Cyberbullying at schools in South Africa – why it’s out of control and how to stop it

What is cybersecurity?

Cybersecurity is the means that an organisation takes to protect networks, programs and computers from digital attacks of any kind. Some types of cyberattacks include disabling or disrupting a business, trying to extort money from a company or organisation or searching for sensitive information to destroy it or share it widely online. Most companies or individuals have some form of cybersecurity installed on their computers or device, such as antivirus software. Even schools can become victims of cyberattacks, and they are sometimes ill-prepared as they may not have a dedicated IT department or budget allocated to cybersecurity.

Cybersecurity and schools

Schools can become a target for cybersecurity, with hackers attempting to access sensitive information, share malicious content, or disrupt the school’s day-to-day running. Schools need to have a strong firewall in place, which needs to be tested and monitored regularly.

As more schools move to a digital learning or hybrid model, the need to secure information and platforms becomes more important. Ransomware attacks could, for example, stop teaching and learning in its tracks. A secure network also tracks interactions between learners, meaning cases of cyberbullying can be identified and controlled. The importance of keeping school networks secure is also related to the need to protect children from potentially harmful content that could be racist, violent or sexually explicit.

What is cyberbullying?

Cyberbullying is bullying of a child by other children that occurs on a digital device such as a computer or smartphone. This bullying could happen on a social network, via instant or text message or in an online game. Platforms where often cyberbullying takes place also include online forums and email. Generally, cyberbullying occurs in a social environment, where children can view and share content or communicate. The actual form of cyberbullying could be a harmful or false message or the sharing of private information to embarrass a learner. Cyberbullying is wrong and, in some cases, could be illegal.

cyberbullying in South African schools

Effects of cyberbullying

Cyberbullying can cause emotional stress to the learner being bullied, leading to anxiety or depression. Depression is a severe illness that can affect the learners physical as well as mental health. This, in turn, can lead to issues around concentration and performance at school. In short, cyberbullying can cause a whole host of problems that could have serious long-term consequences for the learner.

Types of cyberbullying

There are several types of cyberbullying, including:

  • Flaming – an online fight via email or instant messages, which includes hurtful language or images to the person being bullied
  • Harassment – this involves sending threatening or rude message to a person and generally repeating this continuously.
  • Outing – sharing a person’s private information or images openly online
  • Exclusion – this involves deliberately leaving a person out of a group chat and then making offensive or insensitive comments about this person
  • Masquerading – this occurs when a bully creates a fake identity to harass or abuse someone anonymous, sending mean or false messages to the person being bullied
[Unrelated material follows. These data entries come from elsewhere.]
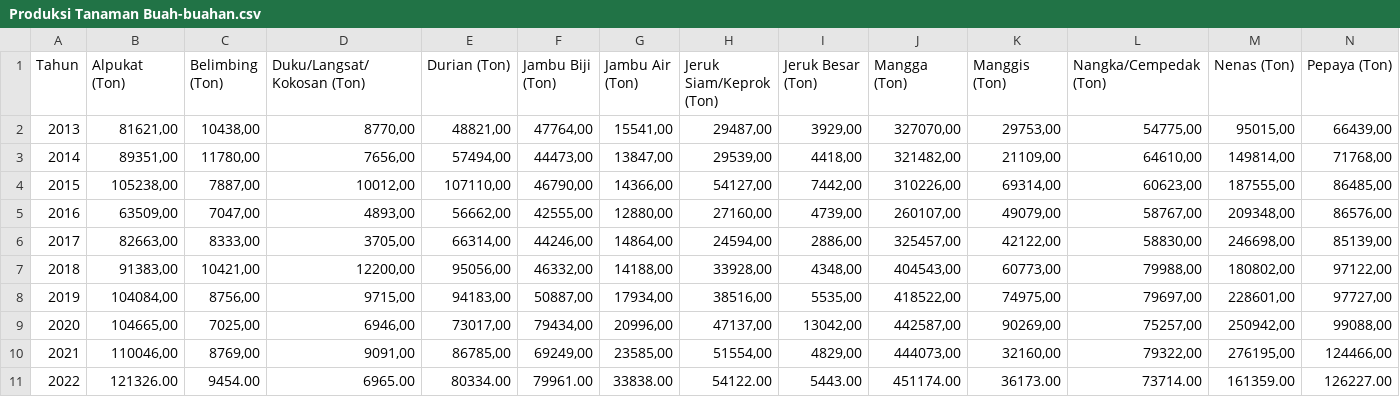
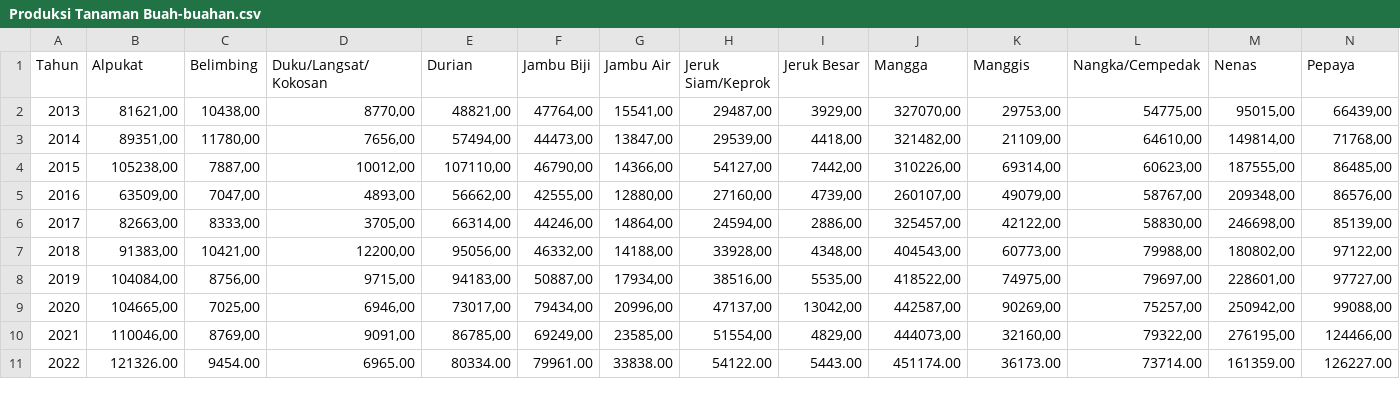
Before and after one commit to asyrianirya/Dataset, a CSV file: Produksi Tanaman Buah-buahan.csv, drawn as a sheet; only a part is shown; the diff covers the shown part only; the diff names each change by its address in the sheet, - before the commit and + after, or states it on an @@ line.

Commit message:
Update Produksi Tanaman Buah-buahan.csv

```diff
--- a/Produksi Tanaman Buah-buahan.csv
+++ b/Produksi Tanaman Buah-buahan.csv
-B1: Alpukat (Ton)
+B1: Alpukat
-C1: Belimbing (Ton)
+C1: Belimbing
-D1: Duku/Langsat/Kokosan (Ton)
+D1: Duku/Langsat/Kokosan
-E1: Durian (Ton)
+E1: Durian
-F1: Jambu Biji (Ton)
+F1: Jambu Biji
-G1: Jambu Air (Ton)
+G1: Jambu Air
-H1: Jeruk Siam/Keprok (Ton)
+H1: Jeruk Siam/Keprok
-I1: Jeruk Besar (Ton)
+I1: Jeruk Besar
-J1: Mangga (Ton)
+J1: Mangga
-K1: Manggis (Ton)
+K1: Manggis
-L1: Nangka/Cempedak (Ton)
+L1: Nangka/Cempedak
-M1: Nenas (Ton)
+M1: Nenas
-N1: Pepaya (Ton)
+N1: Pepaya
```
Also changed, not shown: 13 edited cells elsewhere in this file.
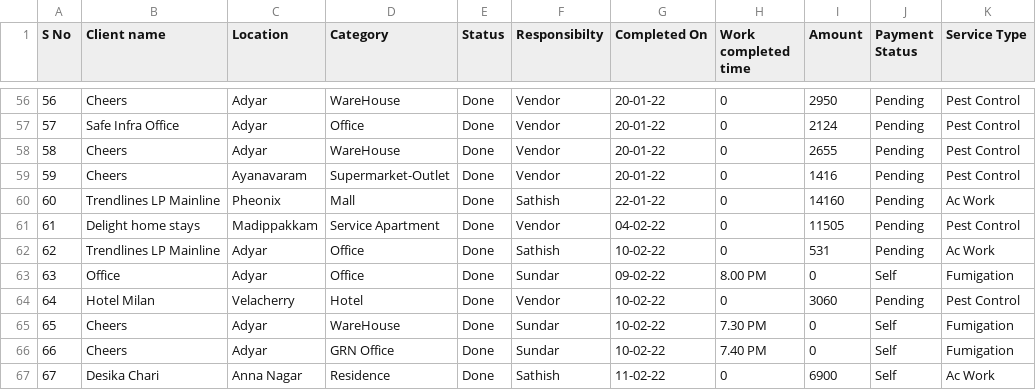
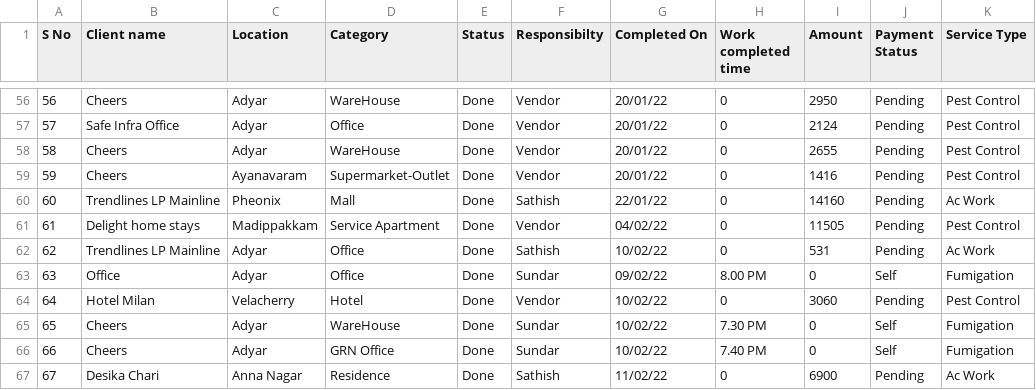
Before and after one commit to SimbhuTwice/sicare, a CSV file: disinf.csv, drawn as a sheet; only a part is shown, gaps mark what is left out; the diff covers the shown part only.

```diff
--- a/disinf.csv
+++ b/disinf.csv
@@ -56,12 +56,12 @@ S No,Client name ,Location ,Category ,Status ,Responsibilty,Completed On,Work co
-56,Cheers,Adyar,WareHouse,Done ,Vendor ,20-01-22,0,2950,Pending,Pest Control
-57,Safe Infra Office ,Adyar,Office,Done ,Vendor ,20-01-22,0,2124,Pending,Pest Control
-58,Cheers,Adyar,WareHouse,Done ,Vendor ,20-01-22,0,2655,Pending,Pest Control
-59,Cheers ,Ayanavaram,Supermarket-Outlet,Done ,Vendor ,20-01-22,0,1416,Pending,Pest Control
-60,Trendlines LP Mainline,Pheonix ,Mall ,Done ,Sathish ,22-01-22,0,14160,Pending,Ac Work
-61,Delight home stays,Madippakkam ,Service Apartment ,Done ,Vendor ,04-02-22,0,11505,Pending,Pest Control
-62,Trendlines LP Mainline,Adyar,Office ,Done ,Sathish ,10-02-22,0,531,Pending,Ac Work
-63,Office,Adyar,Office,Done ,Sundar ,09-02-22,8.00 PM ,0,Self,Fumigation
-64,Hotel Milan,Velacherry ,Hotel ,Done ,Vendor ,10-02-22,0,3060,Pending,Pest Control
-65,Cheers,Adyar,WareHouse,Done ,Sundar ,10-02-22,7.30 PM,0,Self,Fumigation
-66,Cheers ,Adyar,GRN Office ,Done ,Sundar ,10-02-22,7.40 PM,0,Self,Fumigation
-67,Desika Chari ,Anna Nagar,Residence ,Done ,Sathish ,11-02-22,0,6900,Self,Ac Work
+56,Cheers,Adyar,WareHouse,Done ,Vendor ,20/01/22,0,2950,Pending,Pest Control
+57,Safe Infra Office ,Adyar,Office,Done ,Vendor ,20/01/22,0,2124,Pending,Pest Control
+58,Cheers,Adyar,WareHouse,Done ,Vendor ,20/01/22,0,2655,Pending,Pest Control
+59,Cheers ,Ayanavaram,Supermarket-Outlet,Done ,Vendor ,20/01/22,0,1416,Pending,Pest Control
+60,Trendlines LP Mainline,Pheonix ,Mall ,Done ,Sathish ,22/01/22,0,14160,Pending,Ac Work
+61,Delight home stays,Madippakkam ,Service Apartment ,Done ,Vendor ,04/02/22,0,11505,Pending,Pest Control
+62,Trendlines LP Mainline,Adyar,Office ,Done ,Sathish ,10/02/22,0,531,Pending,Ac Work
+63,Office,Adyar,Office,Done ,Sundar ,09/02/22,8.00 PM ,0,Self,Fumigation
+64,Hotel Milan,Velacherry ,Hotel ,Done ,Vendor ,10/02/22,0,3060,Pending,Pest Control
+65,Cheers,Adyar,WareHouse,Done ,Sundar ,10/02/22,7.30 PM,0,Self,Fumigation
+66,Cheers ,Adyar,GRN Office ,Done ,Sundar ,10/02/22,7.40 PM,0,Self,Fumigation
+67,Desika Chari ,Anna Nagar,Residence ,Done ,Sathish ,11/02/22,0,6900,Pending,Ac Work
```
Also changed, not shown: 54 edited cells elsewhere in this file.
Advice to learners on how to act in cases of cyberbullying

  • Learners should do their best not to respond to cyberbullies as this is, in some cases, what they want. It is best if you can remove yourself from the situation or avoid the person doing the bullying.
  • It is never the victim of bullying’s fault – no one deserves to be treated in a mean or unpleasant manner.
  • One way to combat bullying is to bring it into the light by saving the evidence. Screenshot a conversation from an instant message or download images that have been sent to you. These can be reported to your teacher.
  • Reach out for help to your parent, teacher or councillor. It may feel like you are the only person going through this situation, but other learners have as well, and these grownups may have good advice for you.
  • Learn about how you can block or remove someone from your social media or instant messages. It is easy to do, and they won’t be able to harass you any longer.

The Cybersecurity Toolkit for Schools

The Department of Basic Education has put together a cybersecurity toolkit for schools. Dr Kiro Pillay, Head of the Cyber Security Hub, explained that “the objective of the initiative is to curb cyberbullying and threats to ensure that learners, parents and teachers are educated on matters of cyber safety.

To effectively raise cyber safety awareness, the topics are logically incorporated into the storyline consisting of five themes: a trip into cyber space; protecting people; securing devices; smart Apps; and helpful information. Each theme is, in turn, divided into a further three topics. The components include a series of workbooks, word searches, videos, games and cartoons in five languages.